Through hard work and good personal financial planning, you may have acquired property or a business that has increased in value. Perhaps your family cottage was bought for next to nothing before the current growing demand for vacation property, or your business that you started from scratch has now grown and debt has reduced. This includes the investments you have retained/saved inside your corporation.
In either case, the growth in the value of your property or business carries a hidden liability.
For example, if you die or sell the shares of business, or decide to sell the family cottage, a capital gains tax is triggered on the amount by which the value of your property exceeds your investment. Many people expect to use their Lifetime Capital Gains Exemption to deal with this tax, however, most businesses won’t be eligible (asset sale vs share sale; active assets vs passive asset rules; etc). Therefore, when dealing with estate planning, it is important to ensure that your estate has enough liquid capital to cover this potential capital gains tax liability. This is most often done through personal after-tax dollars. Business shares, however, can be dealt with differently.
The owners of an incorporated business have the option of buying insurance through the corporation and using corporate dollars to pay the premiums. When the owner dies, the business receives the life insurance benefit proceeds tax-free. It can use the funds to declare a tax-free dividend to the shareholders so that they can purchase the shares from the estate of the deceased. Or, it can be used to redeem the shares of the deceased shareholder directly, thereby providing the cash necessary to pay the tax.
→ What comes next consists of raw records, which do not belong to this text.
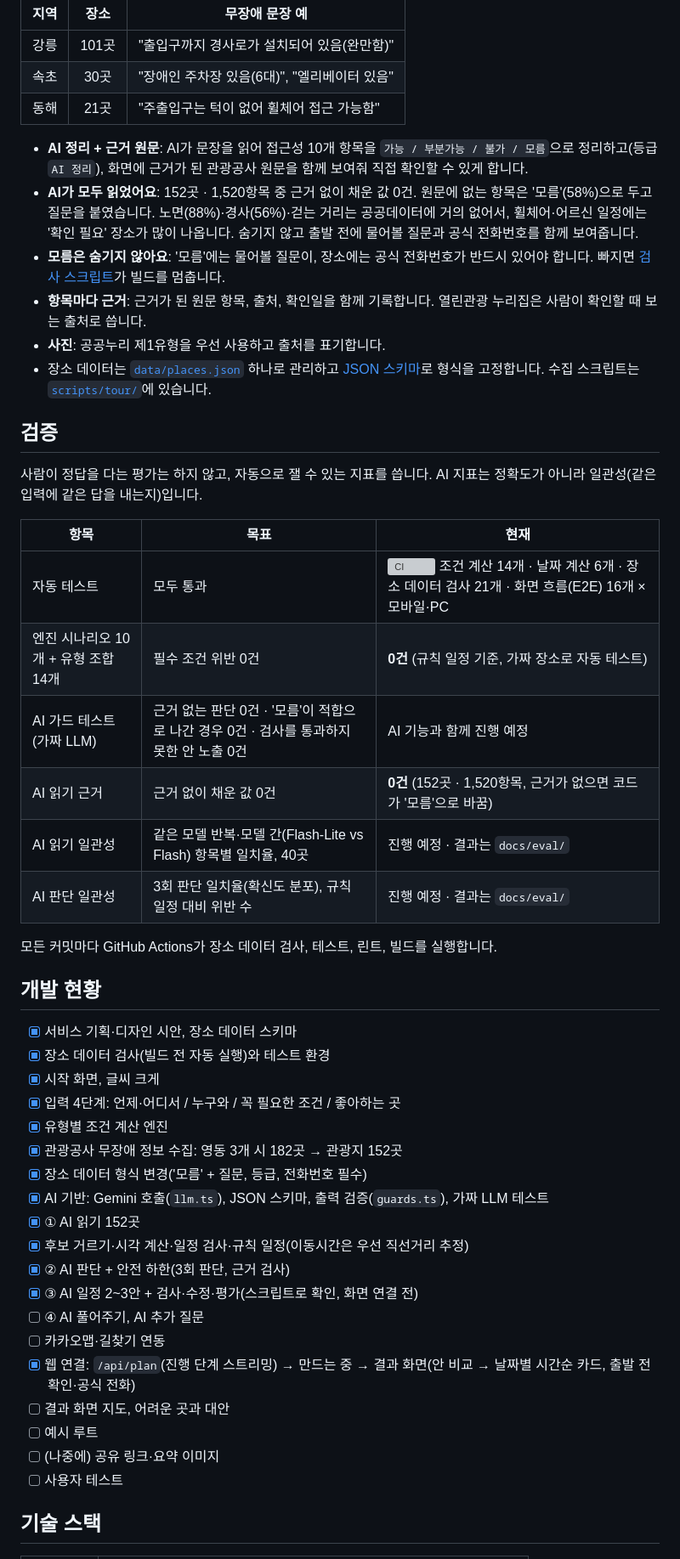
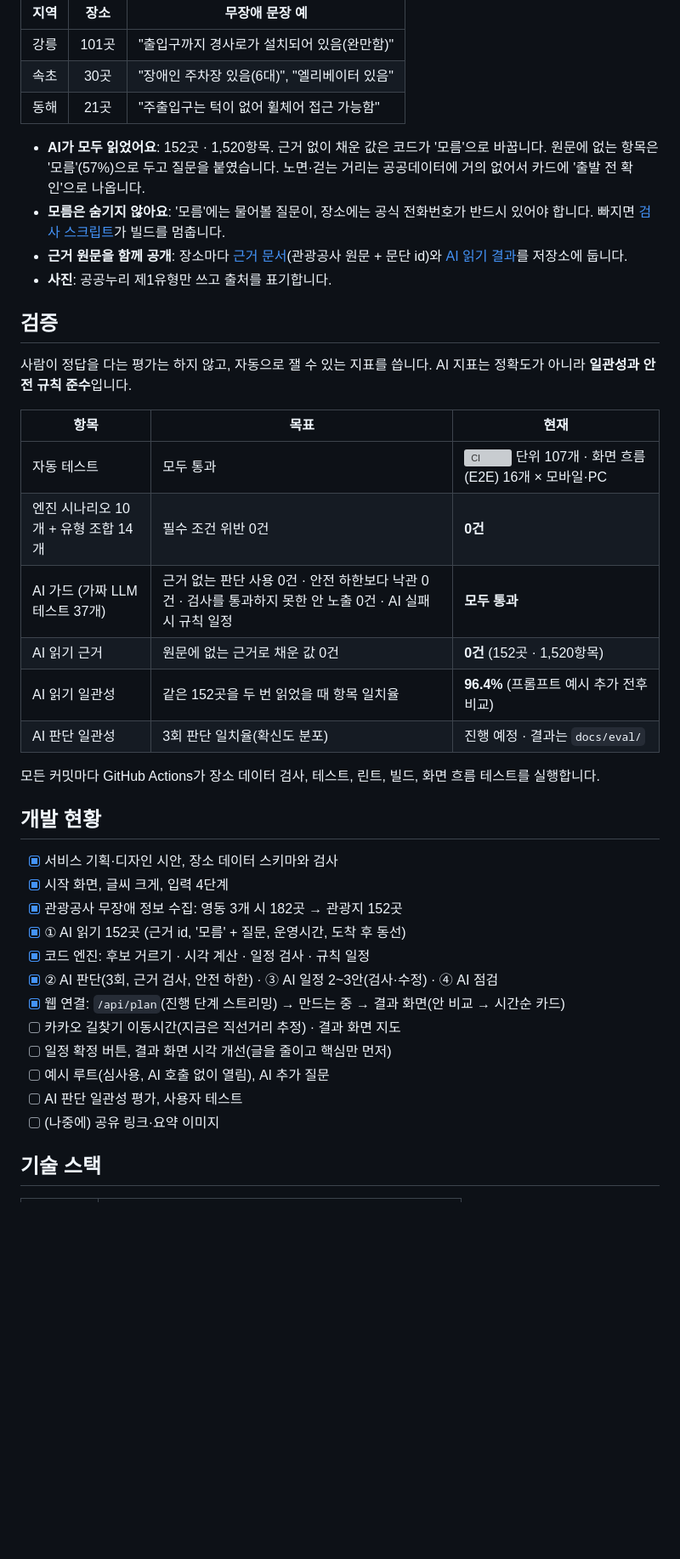
Before and after one commit to ieumgil/ieumgil-ai, a Markdown page: README.md, the part around one of its changes. Shown at 85% size. GitHub-like rendering; blank space fills up the shorter version; grey boxes are pictures that could not be loaded.

```diff
--- a/README.md
+++ b/README.md
@@ -106,49 +147,40 @@ flowchart LR
 | 속초 | 30곳 | "장애인 주차장 있음(6대)", "엘리베이터 있음" |
 | 동해 | 21곳 | "주출입구는 턱이 없어 휠체어 접근 가능함" |
 
-- **AI 정리 + 근거 원문**: AI가 문장을 읽어 접근성 10개 항목을 `가능 / 부분가능 / 불가 / 모름`으로 정리하고(등급 `AI 정리`), 화면에 근거가 된 관광공사 원문을 함께 보여줘 직접 확인할 수 있게 합니다.
-- **AI가 모두 읽었어요**: 152곳 · 1,520항목 중 근거 없이 채운 값 0건. 원문에 없는 항목은 '모름'(58%)으로 두고 질문을 붙였습니다. 노면(88%)·경사(56%)·걷는 거리는 공공데이터에 거의 없어서, 휠체어·어르신 일정에는 '확인 필요' 장소가 많이 나옵니다. 숨기지 않고 출발 전에 물어볼 질문과 공식 전화번호를 함께 보여줍니다.
+- **AI가 모두 읽었어요**: 152곳 · 1,520항목. 근거 없이 채운 값은 코드가 '모름'으로 바꿉니다. 원문에 없는 항목은 '모름'(57%)으로 두고 질문을 붙였습니다. 노면·걷는 거리는 공공데이터에 거의 없어서 카드에 '출발 전 확인'으로 나옵니다.
 - **모름은 숨기지 않아요**: '모름'에는 물어볼 질문이, 장소에는 공식 전화번호가 반드시 있어야 합니다. 빠지면 [검사 스크립트](scripts/validate-places.ts)가 빌드를 멈춥니다.
-- **항목마다 근거**: 근거가 된 원문 항목, 출처, 확인일을 함께 기록합니다. 열린관광 누리집은 사람이 확인할 때 보는 출처로 씁니다.
-- **사진**: 공공누리 제1유형을 우선 사용하고 출처를 표기합니다.
-- 장소 데이터는 [`data/places.json`](data/places.json) 하나로 관리하고 [JSON 스키마](data/places.schema.json)로 형식을 고정합니다. 수집 스크립트는 [`scripts/tour/`](scripts/tour/)에 있습니다.
+- **근거 원문을 함께 공개**: 장소마다 [근거 문서](data/docs/places/)(관광공사 원문 + 문단 id)와 [AI 읽기 결과](data/ai/read/)를 저장소에 둡니다.
+- **사진**: 공공누리 제1유형만 쓰고 출처를 표기합니다.
 
 ## 검증
 
-사람이 정답을 다는 평가는 하지 않고, 자동으로 잴 수 있는 지표를 씁니다. AI 지표는 정확도가 아니라 일관성(같은 입력에 같은 답을 내는지)입니다.
+사람이 정답을 다는 평가는 하지 않고, 자동으로 잴 수 있는 지표를 씁니다. AI 지표는 정확도가 아니라 **일관성과 안전 규칙 준수**입니다.
 
 | 항목 | 목표 | 현재 |
 | --- | --- | --- |
-| 자동 테스트 | 모두 통과 | [![CI](https://github.com/ieumgil/ieumgil-ai/actions/workflows/ci.yml/badge.svg)](https://github.com/ieumgil/ieumgil-ai/actions/workflows/ci.yml) 조건 계산 14개 · 날짜 계산 6개 · 장소 데이터 검사 21개 · 화면 흐름(E2E) 16개 × 모바일·PC |
-| 엔진 시나리오 10개 + 유형 조합 14개 | 필수 조건 위반 0건 | **0건** (규칙 일정 기준, 가짜 장소로 자동 테스트) |
-| AI 가드 테스트 (가짜 LLM) | 근거 없는 판단 0건 · '모름'이 적합으로 나간 경우 0건 · 검사를 통과하지 못한 안 노출 0건 | AI 기능과 함께 진행 예정 |
-| AI 읽기 근거 | 근거 없이 채운 값 0건 | **0건** (152곳 · 1,520항목, 근거가 없으면 코드가 '모름'으로 바꿈) |
-| AI 읽기 일관성 | 같은 모델 반복·모델 간(Flash-Lite vs Flash) 항목별 일치율, 40곳 | 진행 예정 · 결과는 `docs/eval/` |
-| AI 판단 일관성 | 3회 판단 일치율(확신도 분포), 규칙 일정 대비 위반 수 | 진행 예정 · 결과는 `docs/eval/` |
+| 자동 테스트 | 모두 통과 | [![CI](https://github.com/ieumgil/ieumgil-ai/actions/workflows/ci.yml/badge.svg)](https://github.com/ieumgil/ieumgil-ai/actions/workflows/ci.yml) 단위 107개 · 화면 흐름(E2E) 16개 × 모바일·PC |
+| 엔진 시나리오 10개 + 유형 조합 14개 | 필수 조건 위반 0건 | **0건** |
+| AI 가드 (가짜 LLM 테스트 37개) | 근거 없는 판단 사용 0건 · 안전 하한보다 낙관 0건 · 검사를 통과하지 못한 안 노출 0건 · AI 실패 시 규칙 일정 | **모두 통과** |
+| AI 읽기 근거 | 원문에 없는 근거로 채운 값 0건 | **0건** (152곳 · 1,520항목) |
+| AI 읽기 일관성 | 같은 152곳을 두 번 읽었을 때 항목 일치율 | **96.4%** (프롬프트 예시 추가 전후 비교) |
+| AI 판단 일관성 | 3회 판단 일치율(확신도 분포) | 진행 예정 · 결과는 `docs/eval/` |
 
-모든 커밋마다 GitHub Actions가 장소 데이터 검사, 테스트, 린트, 빌드를 실행합니다.
+모든 커밋마다 GitHub Actions가 장소 데이터 검사, 테스트, 린트, 빌드, 화면 흐름 테스트를 실행합니다.
 
 ## 개발 현황
 
-- [x] 서비스 기획·디자인 시안, 장소 데이터 스키마
-- [x] 장소 데이터 검사(빌드 전 자동 실행)와 테스트 환경
-- [x] 시작 화면, 글씨 크게
-- [x] 입력 4단계: 언제·어디서 / 누구와 / 꼭 필요한 조건 / 좋아하는 곳
-- [x] 유형별 조건 계산 엔진
+- [x] 서비스 기획·디자인 시안, 장소 데이터 스키마와 검사
+- [x] 시작 화면, 글씨 크게, 입력 4단계
 - [x] 관광공사 무장애 정보 수집: 영동 3개 시 182곳 → 관광지 152곳
-- [x] 장소 데이터 형식 변경('모름' + 질문, 등급, 전화번호 필수)
-- [x] AI 기반: Gemini 호출(`llm.ts`), JSON 스키마, 출력 검증(`guards.ts`), 가짜 LLM 테스트
-- [x] ① AI 읽기 152곳
-- [x] 후보 거르기·시각 계산·일정 검사·규칙 일정(이동시간은 우선 직선거리 추정)
-- [x] ② AI 판단 + 안전 하한(3회 판단, 근거 검사)
-- [x] ③ AI 일정 2~3안 + 검사·수정·평가(스크립트로 확인, 화면 연결 전)
-- [ ] ④ AI 풀어주기, AI 추가 질문
-- [ ] 카카오맵·길찾기 연동
-- [x] 웹 연결: `/api/plan`(진행 단계 스트리밍) → 만드는 중 → 결과 화면(안 비교 → 날짜별 시간순 카드, 출발 전 확인·공식 전화)
-- [ ] 결과 화면 지도, 어려운 곳과 대안
-- [ ] 예시 루트
+- [x] ① AI 읽기 152곳 (근거 id, '모름' + 질문, 운영시간, 도착 후 동선)
+- [x] 코드 엔진: 후보 거르기 · 시각 계산 · 일정 검사 · 규칙 일정
+- [x] ② AI 판단(3회, 근거 검사, 안전 하한) · ③ AI 일정 2~3안(검사·수정) · ④ AI 점검
+- [x] 웹 연결: `/api/plan`(진행 단계 스트리밍) → 만드는 중 → 결과 화면(안 비교 → 시간순 카드)
+- [ ] 카카오 길찾기 이동시간(지금은 직선거리 추정) · 결과 화면 지도
+- [ ] 일정 확정 버튼, 결과 화면 시각 개선(글을 줄이고 핵심만 먼저)
+- [ ] 예시 루트(심사용, AI 호출 없이 열림), AI 추가 질문
+- [ ] AI 판단 일관성 평가, 사용자 테스트
 - [ ] (나중에) 공유 링크·요약 이미지
-- [ ] 사용자 테스트
 
 ## 기술 스택
 
```
Also changed, not shown: other parts of README.md (+93 -53 lines), docs/impl-plan.md (+16 -0 lines), docs/readme/06-making.png (added), docs/readme/07-result-compare.png (added), docs/readme/08-result-detail.png (added).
When dealing with the capital gains on business shares, particular care must be exercised to avoid undesirable tax consequences.
We can help you minimize the impact of capital gains tax on your estate.